ed_ Just watched the hearing proceedings and it doesn't look good for Coeur on this one. The question being acted on regarded the appointment of a Special Master to oversee the case. In the principle a SM can be appointed by a Nevada county prosecutor in cases that are especially difficult and beyond the technical knowledge expected at that level of government. The panel of judges hearing this case was particularly troubled that the county judge in appointing the Master did not spell out the specifics of why this case was so exceptionally complex so as to warrant the action . They cautioned that strict adherence to the requirement for a detailed explanation for such an appointment is necessary to avoid judges statewide from taking this easy route to avoid doing their jobs

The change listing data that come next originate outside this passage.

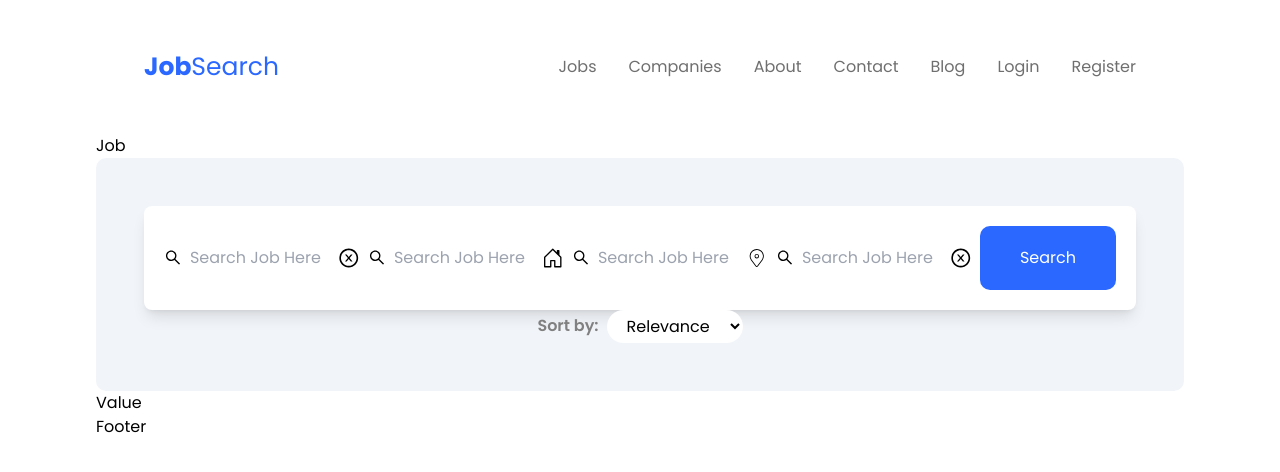
Repository: countaustin1990/Job-Search-website
Page: / (app in vite-project/)
The author's editor kept a copy of each file at every save. The page is drawn from the files as they stood at one save, then again after the next save.
The browser window is 1280 px wide. The pictures show the whole page.
The project was rebuilt for these pictures with package versions that can differ from the ones it lists, and the page was loaded fresh each time. Also part of the build but not shown: vite-project/vite.config.js.

Above is the page before, as saved 2023-08-12 17:50:09.

After the next save:
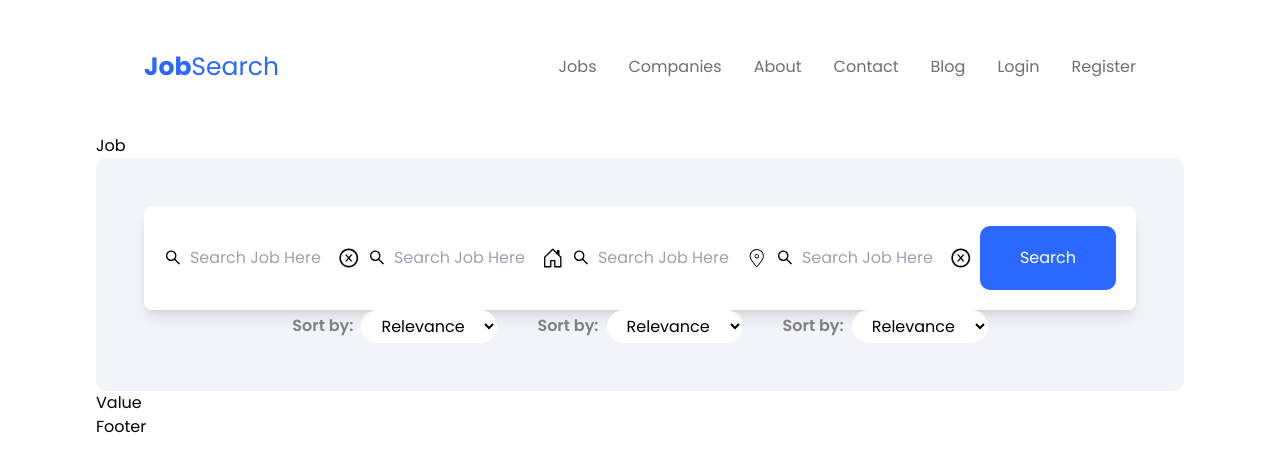
Saved 2 min 6 s later.
--- a/vite-project/src/components/Search.jsx
+++ b/vite-project/src/components/Search.jsx
@@ -54,6 +54,32 @@ const Search = () => {
                         <option value=''>Contains</option>
                     </select>
                 </div>
+
+                <div className='singleSearch flex items-center gap-2'>
+                    <label htmlFor='relevance' className='text-[#808080] font-semibold'>
+                        Sort by:
+                    </label>
+
+                    <select name='' id='relevance' className='bg-white rounded-[34px] px-4 py-1'>
+                        <option value=''>Relevance</option>
+                        <option value=''>Inclusive</option>
+                        <option value=''>Start with</option>
+                        <option value=''>Contains</option>
+                    </select>
+                </div>
+
+                <div className='singleSearch flex items-center gap-2'>
+                    <label htmlFor='relevance' className='text-[#808080] font-semibold'>
+                        Sort by:
+                    </label>
+
+                    <select name='' id='relevance' className='bg-white rounded-[34px] px-4 py-1'>
+                        <option value=''>Relevance</option>
+                        <option value=''>Inclusive</option>
+                        <option value=''>Start with</option>
+                        <option value=''>Contains</option>
+                    </select>
+                </div>
             </div>
         </div>
     )
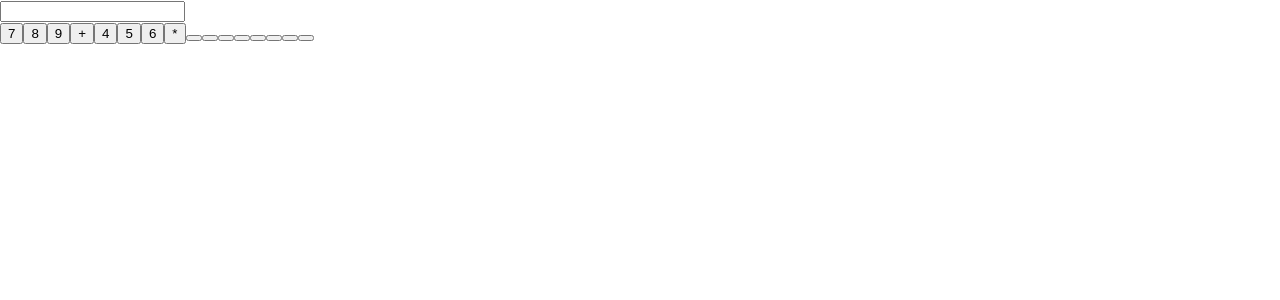
Repository: rajratangm/calculator
Page: /
An editor plug-in stored every save of this project. The page is shown before and after a run of saves, followed by the edit.
The browser window is 1280 px wide. The pictures show the whole page.
The project was rebuilt for these pictures with package versions that can differ from the ones it lists, and the page was loaded fresh each time. Also part of the build but not shown: src/App.css.

Above is the page before, as saved 2024-04-03 10:54:35.

### src/App.js
import logo from './logo.svg';
import './App.css';
import { useState } from 'react';

function App() {
  const [result, setResult]= useState('')
  return (
    <>
    <div className='container'>
      <form>
        <input type='text' value={result}/>
      </form>
      <div className='keypad'>
        <button>7</button>
        <button>8</button>
        <button>9</button>
        <button>+</button>

        <button>4</button>
        <button>5</button>
        <button>6</button>
        <button>*</button>

        <button></button>
        <button></button>
        <button></button>
        <button></button>

        <button></button>
        <button></button>
        <button></button>
        <button></button>

      </div>
    </div>

    </>
  );
}

export default App;

Loaded but not shown: public/index.html (common file); src/index.js (common file); src/index.css (common file); src/reportWebVitals.js (common file)

After the next 3 saves:
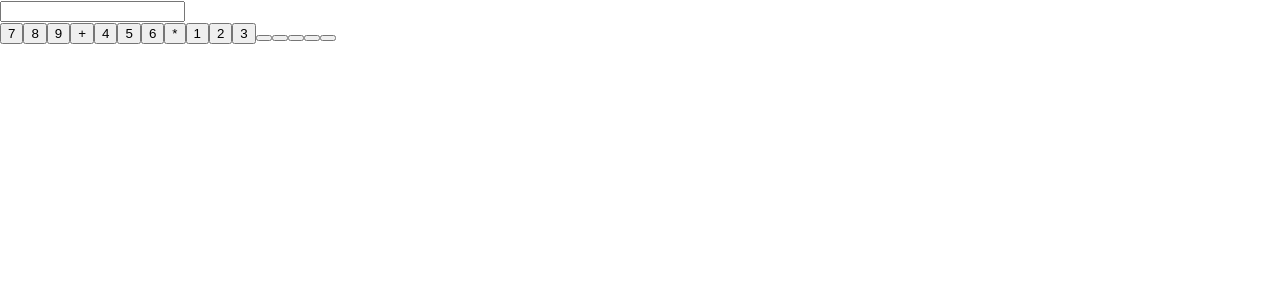
The 3 saves are shown as one change because they came seconds apart.
The last was saved 11 s later.
--- a/src/App.js
+++ b/src/App.js
@@ -21,9 +21,9 @@ function App() {
         <button>6</button>
         <button>*</button>
 
-        <button></button>
-        <button></button>
-        <button></button>
+        <button>1</button>
+        <button>2</button>
+        <button>3</button>
         <button></button>
 
         <button></button>
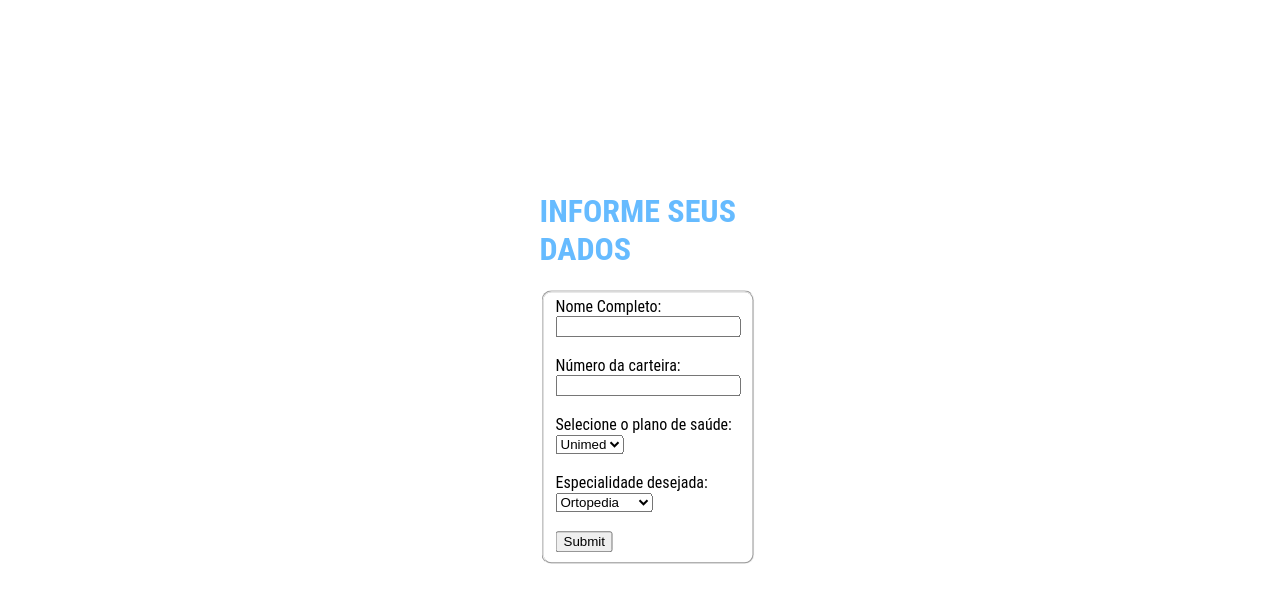
Repository: ohenriquesouza/HospitalCRUD-using-JavaEE
Page: http://localhost/JSP_test/novaConsulta.html
The author's editor kept a copy of each file at every save. The page is drawn from the files as they stood at one save, then again after the next save.
The browser window is 1280 px wide. The pictures show the whole page.
Some web fonts or font styles are not loaded; a fallback is used. The page is served by Tomcat 9.

Above is the page before, as saved 2022-12-27 16:31:10.

After the next save:
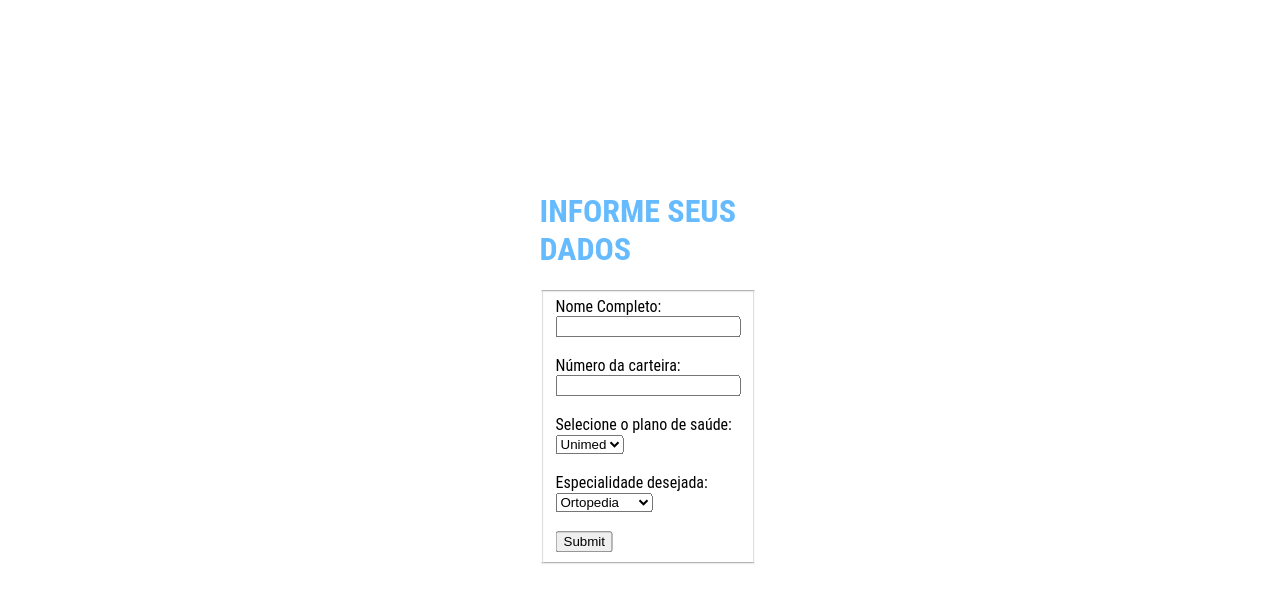
Saved 9 s later.
--- a/JSP_test/src/main/webapp/style.css
+++ b/JSP_test/src/main/webapp/style.css
@@ -30,6 +30,3 @@ h1{
                 padding: 15px;
                 border-radius: 10px;
 }
-.campoGeral{
-    border-radius: 10px;
-}
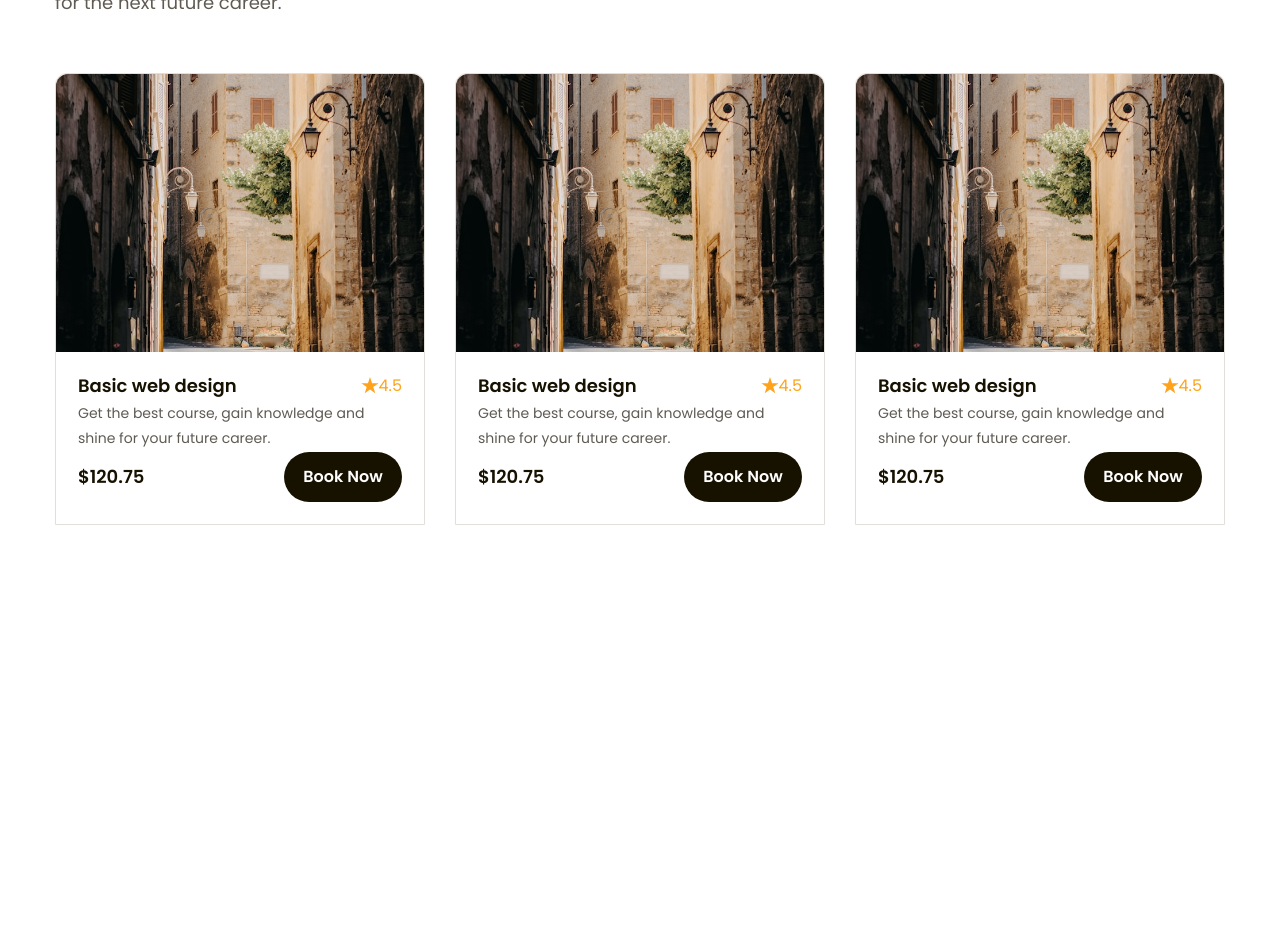
Repository: empty24062002/f8-htmlcss-02-pratice
Page: index.html
These files come from the project's save history. The page is drawn as it stood at one moment and after the next save; the edit follows.
The browser window is 1280 px wide. The pictures show the part of the page from y = 1178 to 2130 px (the page is 5187 px tall).
A picture or video elsewhere on the page could not be fetched, so the positions and the page height are approximate.

Above is the page before, as saved 2023-07-19 08:23:31.

After the next save:
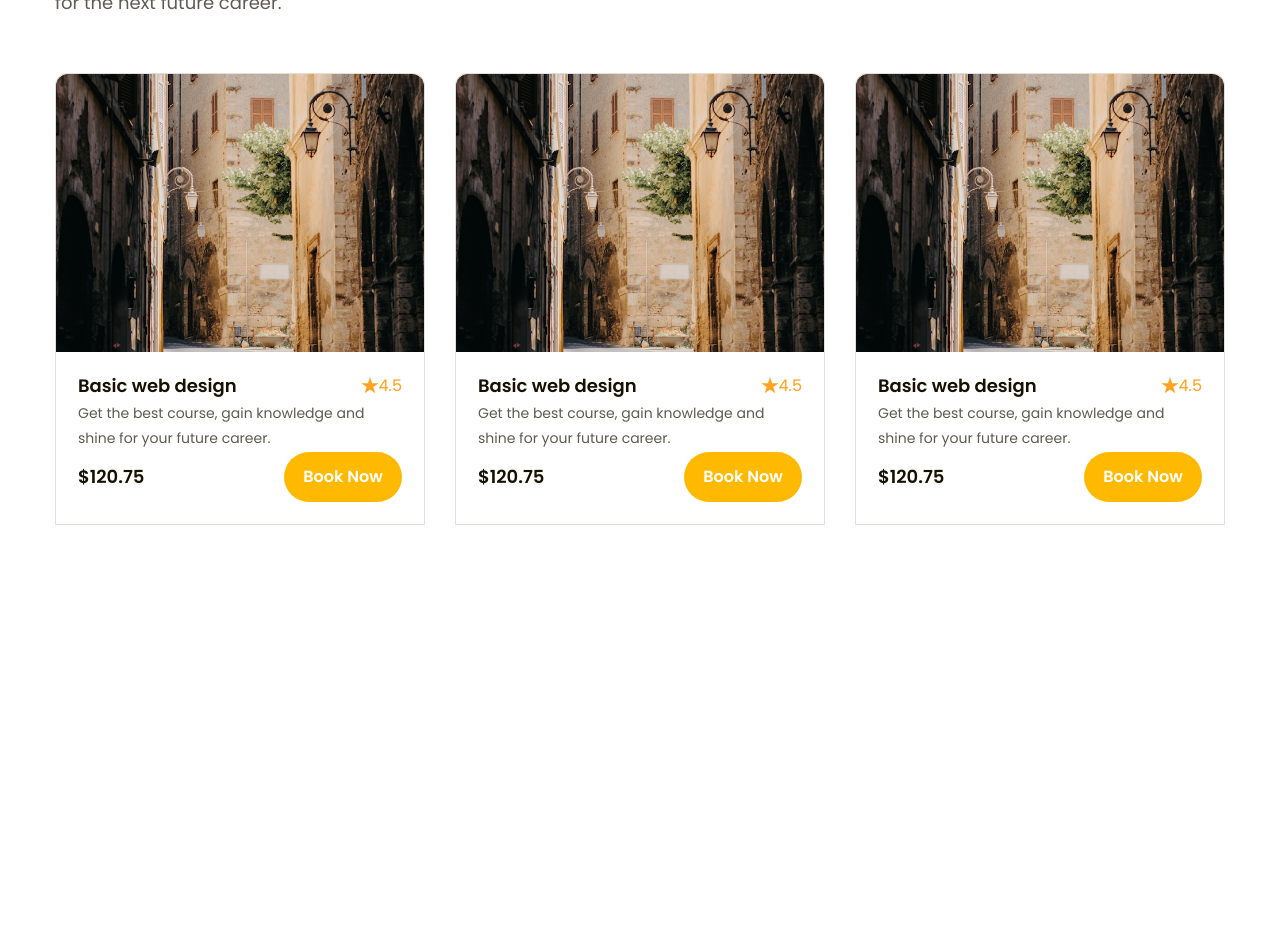
Saved 19 s later.
--- a/assets/css/styles.css
+++ b/assets/css/styles.css
@@ -373,3 +373,7 @@
     font-weight: 600;
     line-height: 1.66;
 }
+
+.popular .course-item .foot a {
+    background-color: var(--primary-color);
+}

It was the Coeur attorney's task to defend the judge's decision by citing a number of references that indicate the criteria was met by the obvious huge number is issues placed in the record by both parties. In my opinion, he didn't satisfy the panel. How serious a setback this is to Coeur is in my opinion up in the air. There is no question from statements made by the appointed SM that he saw flaws in the Rye Patch claim staking procedure. He even went so far (I believe) as to say the RP claims were invalid (might be?) because claim law requires that an economical ore body be substantiated before a claim can be staked. How could this have been done without illegally trespassing on Coeur property.? No doubt if this decision goes the way it looks, the road is a little rougher for Coeur. However, I remain convinced that the ownership of those humungous tailing piles and leach pads are guaranteed by permits granted by the BLM, administrator of the federal land used by Rochester. Rye Patch will probably be pleased with a win on this one if for no other reason that it will eliminate the $500/hr the SM charges for services. This may be a long haul for them if we have a conflict in federal mining law.